* [Work required]: Among these records, which lines include "radio"? Copy them out.

-------

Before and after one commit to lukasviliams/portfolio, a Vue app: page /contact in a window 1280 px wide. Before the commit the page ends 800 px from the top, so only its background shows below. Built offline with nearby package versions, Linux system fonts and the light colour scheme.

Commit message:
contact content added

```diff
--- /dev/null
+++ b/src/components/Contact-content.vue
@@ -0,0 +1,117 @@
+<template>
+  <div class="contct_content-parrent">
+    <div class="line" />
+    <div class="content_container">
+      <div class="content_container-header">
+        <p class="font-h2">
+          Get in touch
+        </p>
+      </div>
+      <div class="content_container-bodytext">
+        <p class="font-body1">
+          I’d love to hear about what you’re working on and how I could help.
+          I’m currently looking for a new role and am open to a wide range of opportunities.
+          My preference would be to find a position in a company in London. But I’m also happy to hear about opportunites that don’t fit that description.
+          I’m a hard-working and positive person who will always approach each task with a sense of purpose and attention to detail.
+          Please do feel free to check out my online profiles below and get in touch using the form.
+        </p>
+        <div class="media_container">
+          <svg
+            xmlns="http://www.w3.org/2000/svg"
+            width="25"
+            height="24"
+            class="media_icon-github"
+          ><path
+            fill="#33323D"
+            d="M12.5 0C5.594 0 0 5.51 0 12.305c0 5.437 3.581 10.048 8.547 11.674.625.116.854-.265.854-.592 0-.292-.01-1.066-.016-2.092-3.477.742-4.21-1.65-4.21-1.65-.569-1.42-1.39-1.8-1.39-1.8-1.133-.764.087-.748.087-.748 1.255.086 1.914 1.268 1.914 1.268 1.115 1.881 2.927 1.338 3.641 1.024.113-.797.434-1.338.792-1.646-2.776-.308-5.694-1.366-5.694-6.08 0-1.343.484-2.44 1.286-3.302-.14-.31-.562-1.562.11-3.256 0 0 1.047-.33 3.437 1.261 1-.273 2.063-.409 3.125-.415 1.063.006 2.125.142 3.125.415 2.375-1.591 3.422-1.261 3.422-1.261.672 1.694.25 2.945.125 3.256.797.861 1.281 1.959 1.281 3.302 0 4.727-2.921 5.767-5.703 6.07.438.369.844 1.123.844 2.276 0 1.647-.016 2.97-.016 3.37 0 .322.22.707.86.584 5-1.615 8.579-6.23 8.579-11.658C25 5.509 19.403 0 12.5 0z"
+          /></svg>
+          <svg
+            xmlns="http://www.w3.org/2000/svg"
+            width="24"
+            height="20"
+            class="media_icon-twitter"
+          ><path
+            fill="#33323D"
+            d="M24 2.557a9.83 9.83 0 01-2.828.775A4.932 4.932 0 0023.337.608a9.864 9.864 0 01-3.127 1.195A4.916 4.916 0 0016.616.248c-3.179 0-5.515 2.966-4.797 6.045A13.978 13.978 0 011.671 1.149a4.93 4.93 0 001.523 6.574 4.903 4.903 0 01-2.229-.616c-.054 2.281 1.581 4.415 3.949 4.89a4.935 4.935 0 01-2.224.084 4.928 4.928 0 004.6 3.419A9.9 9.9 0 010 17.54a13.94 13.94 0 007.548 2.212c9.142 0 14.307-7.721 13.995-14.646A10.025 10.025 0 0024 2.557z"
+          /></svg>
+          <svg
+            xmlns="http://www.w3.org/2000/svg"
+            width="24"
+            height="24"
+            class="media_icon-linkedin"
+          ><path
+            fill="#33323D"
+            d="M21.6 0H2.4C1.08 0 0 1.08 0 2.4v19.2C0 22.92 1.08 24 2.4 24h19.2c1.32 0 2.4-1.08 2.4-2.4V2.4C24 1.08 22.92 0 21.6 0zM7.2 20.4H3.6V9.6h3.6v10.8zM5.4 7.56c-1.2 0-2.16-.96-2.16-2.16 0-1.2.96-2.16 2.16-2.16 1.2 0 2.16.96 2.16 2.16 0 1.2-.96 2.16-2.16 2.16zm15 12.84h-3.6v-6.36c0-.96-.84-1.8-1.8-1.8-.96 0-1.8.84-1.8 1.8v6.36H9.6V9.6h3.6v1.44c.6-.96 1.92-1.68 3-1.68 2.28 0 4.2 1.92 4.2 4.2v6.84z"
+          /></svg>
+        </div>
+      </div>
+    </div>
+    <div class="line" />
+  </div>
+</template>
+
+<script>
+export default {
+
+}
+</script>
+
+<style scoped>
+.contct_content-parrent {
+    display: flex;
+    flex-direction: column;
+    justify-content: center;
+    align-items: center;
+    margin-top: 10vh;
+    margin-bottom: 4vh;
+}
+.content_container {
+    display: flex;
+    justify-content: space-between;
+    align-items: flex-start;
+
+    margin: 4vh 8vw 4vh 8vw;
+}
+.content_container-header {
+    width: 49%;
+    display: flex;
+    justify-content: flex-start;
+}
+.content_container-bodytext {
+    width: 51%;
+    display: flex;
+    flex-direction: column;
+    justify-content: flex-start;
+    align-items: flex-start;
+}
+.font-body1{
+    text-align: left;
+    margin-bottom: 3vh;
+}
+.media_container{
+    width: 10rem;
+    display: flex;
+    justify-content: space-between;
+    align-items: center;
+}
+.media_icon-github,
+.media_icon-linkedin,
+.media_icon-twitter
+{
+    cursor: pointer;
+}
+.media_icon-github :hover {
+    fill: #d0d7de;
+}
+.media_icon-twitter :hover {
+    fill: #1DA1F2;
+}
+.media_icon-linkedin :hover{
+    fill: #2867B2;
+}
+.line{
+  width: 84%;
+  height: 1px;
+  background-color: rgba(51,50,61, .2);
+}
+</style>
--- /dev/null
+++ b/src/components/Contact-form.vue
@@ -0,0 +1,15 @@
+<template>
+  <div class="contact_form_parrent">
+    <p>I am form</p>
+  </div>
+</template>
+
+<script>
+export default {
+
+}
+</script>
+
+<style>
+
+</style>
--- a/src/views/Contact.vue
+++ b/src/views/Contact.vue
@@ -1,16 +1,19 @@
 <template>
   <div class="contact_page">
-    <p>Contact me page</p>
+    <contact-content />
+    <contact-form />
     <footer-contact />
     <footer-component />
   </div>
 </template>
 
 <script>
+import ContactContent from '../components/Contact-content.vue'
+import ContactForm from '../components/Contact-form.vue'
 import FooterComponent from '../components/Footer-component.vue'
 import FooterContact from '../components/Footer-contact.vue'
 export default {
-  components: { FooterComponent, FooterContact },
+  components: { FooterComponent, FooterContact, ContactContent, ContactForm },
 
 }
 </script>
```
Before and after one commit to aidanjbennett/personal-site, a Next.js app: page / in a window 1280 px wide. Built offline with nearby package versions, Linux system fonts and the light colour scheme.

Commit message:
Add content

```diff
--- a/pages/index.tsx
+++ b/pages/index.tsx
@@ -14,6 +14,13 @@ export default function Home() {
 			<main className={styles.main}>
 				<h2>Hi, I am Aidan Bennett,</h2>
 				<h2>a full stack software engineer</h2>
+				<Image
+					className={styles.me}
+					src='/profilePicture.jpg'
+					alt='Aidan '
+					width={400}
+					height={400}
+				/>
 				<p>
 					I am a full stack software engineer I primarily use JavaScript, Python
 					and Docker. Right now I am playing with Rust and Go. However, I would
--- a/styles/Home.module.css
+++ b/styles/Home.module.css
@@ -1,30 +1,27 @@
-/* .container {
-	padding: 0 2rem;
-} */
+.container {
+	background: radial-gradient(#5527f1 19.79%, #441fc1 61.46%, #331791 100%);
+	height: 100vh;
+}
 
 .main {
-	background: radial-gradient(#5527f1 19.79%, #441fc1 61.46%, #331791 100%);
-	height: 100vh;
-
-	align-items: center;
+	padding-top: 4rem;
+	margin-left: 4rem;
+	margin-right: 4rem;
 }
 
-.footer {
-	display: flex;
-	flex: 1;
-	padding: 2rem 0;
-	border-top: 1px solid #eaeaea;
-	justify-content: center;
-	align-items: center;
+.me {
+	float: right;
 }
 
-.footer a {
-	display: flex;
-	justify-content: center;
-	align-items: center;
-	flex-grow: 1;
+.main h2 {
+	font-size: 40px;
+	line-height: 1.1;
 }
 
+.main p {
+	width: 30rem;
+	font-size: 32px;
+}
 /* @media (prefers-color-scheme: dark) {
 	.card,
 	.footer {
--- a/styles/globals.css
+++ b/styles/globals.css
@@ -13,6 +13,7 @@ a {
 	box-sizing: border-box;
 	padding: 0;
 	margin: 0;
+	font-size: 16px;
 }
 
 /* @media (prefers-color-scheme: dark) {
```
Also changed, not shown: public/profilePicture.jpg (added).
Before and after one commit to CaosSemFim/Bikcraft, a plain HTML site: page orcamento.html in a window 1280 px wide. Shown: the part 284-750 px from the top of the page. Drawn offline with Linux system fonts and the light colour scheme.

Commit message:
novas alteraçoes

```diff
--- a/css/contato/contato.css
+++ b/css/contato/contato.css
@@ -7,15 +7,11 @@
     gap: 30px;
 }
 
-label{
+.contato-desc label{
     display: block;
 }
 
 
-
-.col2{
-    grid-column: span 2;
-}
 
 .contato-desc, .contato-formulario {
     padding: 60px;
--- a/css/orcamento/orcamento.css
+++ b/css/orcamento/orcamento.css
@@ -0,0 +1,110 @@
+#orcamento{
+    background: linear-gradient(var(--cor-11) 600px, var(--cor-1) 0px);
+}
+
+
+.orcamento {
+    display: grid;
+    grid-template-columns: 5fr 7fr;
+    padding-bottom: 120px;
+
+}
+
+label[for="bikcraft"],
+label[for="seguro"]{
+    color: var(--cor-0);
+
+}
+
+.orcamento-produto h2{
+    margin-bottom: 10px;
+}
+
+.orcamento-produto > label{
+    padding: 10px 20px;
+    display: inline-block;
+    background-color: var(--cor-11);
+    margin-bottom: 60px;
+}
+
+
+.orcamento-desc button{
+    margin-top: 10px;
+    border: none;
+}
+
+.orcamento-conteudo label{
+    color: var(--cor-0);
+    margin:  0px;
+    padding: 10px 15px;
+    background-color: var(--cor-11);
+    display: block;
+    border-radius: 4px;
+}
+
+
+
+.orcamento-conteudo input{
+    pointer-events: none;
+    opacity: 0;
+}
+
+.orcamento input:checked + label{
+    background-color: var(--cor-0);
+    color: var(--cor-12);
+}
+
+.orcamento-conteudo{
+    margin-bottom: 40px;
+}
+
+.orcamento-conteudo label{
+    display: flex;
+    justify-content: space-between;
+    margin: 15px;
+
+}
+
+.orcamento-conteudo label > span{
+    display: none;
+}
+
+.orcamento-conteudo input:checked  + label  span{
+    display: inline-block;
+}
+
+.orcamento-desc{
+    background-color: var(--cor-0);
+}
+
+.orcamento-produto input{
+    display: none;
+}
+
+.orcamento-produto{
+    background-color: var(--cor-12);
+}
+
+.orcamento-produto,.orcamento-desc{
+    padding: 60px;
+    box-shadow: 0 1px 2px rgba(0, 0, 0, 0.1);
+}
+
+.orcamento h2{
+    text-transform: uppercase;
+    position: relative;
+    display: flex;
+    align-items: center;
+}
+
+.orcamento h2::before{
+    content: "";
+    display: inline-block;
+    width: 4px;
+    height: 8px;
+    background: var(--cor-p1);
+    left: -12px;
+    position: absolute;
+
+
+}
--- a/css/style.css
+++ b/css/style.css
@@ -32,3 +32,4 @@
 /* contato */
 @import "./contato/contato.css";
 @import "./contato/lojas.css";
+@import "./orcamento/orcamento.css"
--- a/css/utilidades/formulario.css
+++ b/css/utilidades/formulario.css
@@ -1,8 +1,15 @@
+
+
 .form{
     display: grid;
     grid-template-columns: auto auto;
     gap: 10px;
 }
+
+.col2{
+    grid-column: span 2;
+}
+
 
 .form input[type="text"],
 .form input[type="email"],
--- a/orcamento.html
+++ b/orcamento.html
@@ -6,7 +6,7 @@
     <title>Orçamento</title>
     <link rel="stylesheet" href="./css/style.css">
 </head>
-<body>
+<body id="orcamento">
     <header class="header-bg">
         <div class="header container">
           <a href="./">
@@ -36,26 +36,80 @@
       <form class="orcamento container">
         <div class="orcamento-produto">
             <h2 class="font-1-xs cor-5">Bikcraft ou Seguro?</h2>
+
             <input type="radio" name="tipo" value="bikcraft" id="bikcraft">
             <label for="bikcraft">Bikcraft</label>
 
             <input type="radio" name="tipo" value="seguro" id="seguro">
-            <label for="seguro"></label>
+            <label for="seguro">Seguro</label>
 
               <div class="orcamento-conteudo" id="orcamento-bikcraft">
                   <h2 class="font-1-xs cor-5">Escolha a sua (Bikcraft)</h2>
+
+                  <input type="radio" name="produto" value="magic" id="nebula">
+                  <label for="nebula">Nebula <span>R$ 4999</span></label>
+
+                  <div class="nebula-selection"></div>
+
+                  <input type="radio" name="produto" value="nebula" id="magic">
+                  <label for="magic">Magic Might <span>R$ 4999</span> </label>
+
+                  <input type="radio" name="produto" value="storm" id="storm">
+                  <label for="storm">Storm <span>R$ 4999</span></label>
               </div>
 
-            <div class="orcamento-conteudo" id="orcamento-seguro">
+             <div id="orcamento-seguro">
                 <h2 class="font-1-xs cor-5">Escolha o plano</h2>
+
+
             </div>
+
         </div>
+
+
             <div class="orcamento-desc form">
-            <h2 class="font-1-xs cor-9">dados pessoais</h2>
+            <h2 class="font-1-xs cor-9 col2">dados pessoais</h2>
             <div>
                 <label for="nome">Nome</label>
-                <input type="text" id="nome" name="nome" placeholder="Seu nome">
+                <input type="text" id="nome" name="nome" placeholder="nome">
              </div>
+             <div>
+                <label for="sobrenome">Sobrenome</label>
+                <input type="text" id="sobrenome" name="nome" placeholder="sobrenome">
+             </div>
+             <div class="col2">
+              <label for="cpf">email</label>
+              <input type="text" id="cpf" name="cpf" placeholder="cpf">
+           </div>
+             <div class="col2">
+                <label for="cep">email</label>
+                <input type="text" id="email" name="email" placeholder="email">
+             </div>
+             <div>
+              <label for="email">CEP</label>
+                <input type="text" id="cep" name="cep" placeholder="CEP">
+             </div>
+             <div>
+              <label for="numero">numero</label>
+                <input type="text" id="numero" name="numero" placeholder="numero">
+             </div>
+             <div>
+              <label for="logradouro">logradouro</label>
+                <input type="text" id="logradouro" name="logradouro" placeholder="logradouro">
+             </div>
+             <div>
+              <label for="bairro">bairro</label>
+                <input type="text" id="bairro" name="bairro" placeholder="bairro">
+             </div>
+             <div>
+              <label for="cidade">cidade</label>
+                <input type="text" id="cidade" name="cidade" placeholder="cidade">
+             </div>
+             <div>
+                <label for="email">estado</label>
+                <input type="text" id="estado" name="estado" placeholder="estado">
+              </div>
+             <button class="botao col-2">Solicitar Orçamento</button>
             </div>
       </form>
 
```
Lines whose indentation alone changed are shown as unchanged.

-------

* [Solution to the exercise]:
             <input type="radio" name="tipo" value="bikcraft" id="bikcraft">
             <input type="radio" name="tipo" value="seguro" id="seguro">
+                  <input type="radio" name="produto" value="magic" id="nebula">
+                  <input type="radio" name="produto" value="nebula" id="magic">
+                  <input type="radio" name="produto" value="storm" id="storm">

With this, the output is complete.